David Anderson's book Martyrs and Players in Early Modern England: Tragedy, Religion and Violence on Stage presents an analysis of how Tudor-Stuart tragedy is influenced by the culture of Reformation religious violence. Specifically, Anderson is interested in whether martyrs were understood to be victims of religious violence.
In his introduction, Anderson explains to readers the doctrine of the persecuted church and the fact that 'the New Testament conception of the Church as a victimized minority and not a persecuting power' (p. 20) existed in early modern England. Noting that doctrinal influence could be found within what is usually thought of as secular theatre, Anderson sets out in subsequent chapters to illustrate the ways in which martyrdom was articulated.
The book itself is broken into five chapters, not including the introduction. In Chapter 1, entitled 'Violence against the Sacred: Martyrdom and the Doctrine of the Persecuted Church', Anderson expertly outlines the historical foundations of martyrdom and the prominence of noted martyrologist John Foxe's influential sixteenth-century Acts and Monuments of These Latter and Perilous Days, Touching Matters of the Church through a wider ideological impression. Indeed, Anderson notes that 'The Acts was used to fuel jingoism and anti-Catholicism well into the nineteenth century' (p. 62) and readers will note Foxe's various insights throughout his chapters.
In Chapter 2, Anderson moves from the histories of suffering and the concept of a persecuted church to an exploration of sacrificial crisis in 'The Tragedy of Gravity: William Shakespeare's King Lear'. Sacrificial violence is further explored in Chapter 3 ('Tragic Participation: John Webster's The Duchess of Malfi') in terms of spectator participation. There Anderson explores the character of the Duchess who is 'damned by the letter of the law […] but morally vindicated in the eyes of the audience because of the bravery of her death and the purity of her motives' (p. 133). Anderson foregrounds audience participation in understanding the sacrificial lies presented by her death.

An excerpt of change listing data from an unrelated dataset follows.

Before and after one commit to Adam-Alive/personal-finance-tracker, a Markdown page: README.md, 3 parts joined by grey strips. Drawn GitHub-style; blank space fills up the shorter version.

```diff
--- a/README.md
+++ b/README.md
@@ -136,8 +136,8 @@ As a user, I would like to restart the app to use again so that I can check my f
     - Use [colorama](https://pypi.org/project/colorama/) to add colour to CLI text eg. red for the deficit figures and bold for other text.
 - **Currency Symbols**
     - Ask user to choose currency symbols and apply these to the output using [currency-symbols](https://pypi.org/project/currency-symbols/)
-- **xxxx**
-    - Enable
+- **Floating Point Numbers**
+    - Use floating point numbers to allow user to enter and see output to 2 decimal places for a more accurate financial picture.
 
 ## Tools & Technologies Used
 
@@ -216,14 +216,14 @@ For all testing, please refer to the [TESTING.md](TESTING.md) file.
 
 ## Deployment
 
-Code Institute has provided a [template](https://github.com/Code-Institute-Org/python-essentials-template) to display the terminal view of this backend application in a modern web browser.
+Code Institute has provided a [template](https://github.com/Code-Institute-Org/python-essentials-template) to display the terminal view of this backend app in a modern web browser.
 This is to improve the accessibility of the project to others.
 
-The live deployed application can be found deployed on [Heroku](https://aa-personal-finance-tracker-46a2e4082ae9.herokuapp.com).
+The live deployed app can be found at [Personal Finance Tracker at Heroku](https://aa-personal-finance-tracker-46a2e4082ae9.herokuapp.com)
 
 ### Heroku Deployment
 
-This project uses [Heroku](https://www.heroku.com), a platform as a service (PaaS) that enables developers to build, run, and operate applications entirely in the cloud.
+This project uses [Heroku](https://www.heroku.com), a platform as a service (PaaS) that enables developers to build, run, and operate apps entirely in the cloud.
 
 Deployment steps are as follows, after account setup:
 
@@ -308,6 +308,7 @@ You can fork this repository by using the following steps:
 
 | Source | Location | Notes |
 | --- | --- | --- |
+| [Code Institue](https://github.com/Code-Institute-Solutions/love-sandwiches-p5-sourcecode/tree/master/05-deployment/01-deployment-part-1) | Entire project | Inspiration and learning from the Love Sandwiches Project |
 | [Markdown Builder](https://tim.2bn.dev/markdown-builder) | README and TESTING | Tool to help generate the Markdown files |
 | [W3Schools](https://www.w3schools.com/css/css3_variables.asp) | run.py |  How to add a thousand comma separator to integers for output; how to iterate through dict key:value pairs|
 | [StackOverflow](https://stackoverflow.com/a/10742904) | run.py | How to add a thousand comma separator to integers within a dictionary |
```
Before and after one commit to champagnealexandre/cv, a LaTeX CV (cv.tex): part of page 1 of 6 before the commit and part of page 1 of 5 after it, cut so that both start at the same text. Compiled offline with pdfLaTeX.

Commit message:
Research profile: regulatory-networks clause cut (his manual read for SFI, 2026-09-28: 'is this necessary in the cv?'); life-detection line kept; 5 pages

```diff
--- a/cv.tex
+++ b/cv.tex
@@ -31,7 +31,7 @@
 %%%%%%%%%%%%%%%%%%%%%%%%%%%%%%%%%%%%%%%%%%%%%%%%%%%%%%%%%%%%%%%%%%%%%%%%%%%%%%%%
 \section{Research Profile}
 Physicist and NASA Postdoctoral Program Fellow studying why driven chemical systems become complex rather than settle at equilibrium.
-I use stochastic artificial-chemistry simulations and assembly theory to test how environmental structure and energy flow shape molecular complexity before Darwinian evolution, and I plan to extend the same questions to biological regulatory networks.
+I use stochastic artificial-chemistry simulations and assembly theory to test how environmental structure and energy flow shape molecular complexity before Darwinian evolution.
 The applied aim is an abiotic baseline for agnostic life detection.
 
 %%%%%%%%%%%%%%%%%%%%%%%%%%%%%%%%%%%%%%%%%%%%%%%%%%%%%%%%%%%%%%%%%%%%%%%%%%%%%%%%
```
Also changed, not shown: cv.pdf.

Chapter 4, 'Tragic Complicity: Christopher Marlowe's Doctor Faustus', explores the concept of human brutality and individual conversion, whilst Chapter 5 explores John Milton's Samson Agonistes, a work that Anderson considers to be 'the final tragedy of the English Renaissance' (p. 183). In Martyrs and Players in Early Modern England: Tragedy, Religion and Violence on Stage Anderson has [End Page 251] succeeded in presenting an analytical study of the influence violence had on these playwrights and important cultural figures.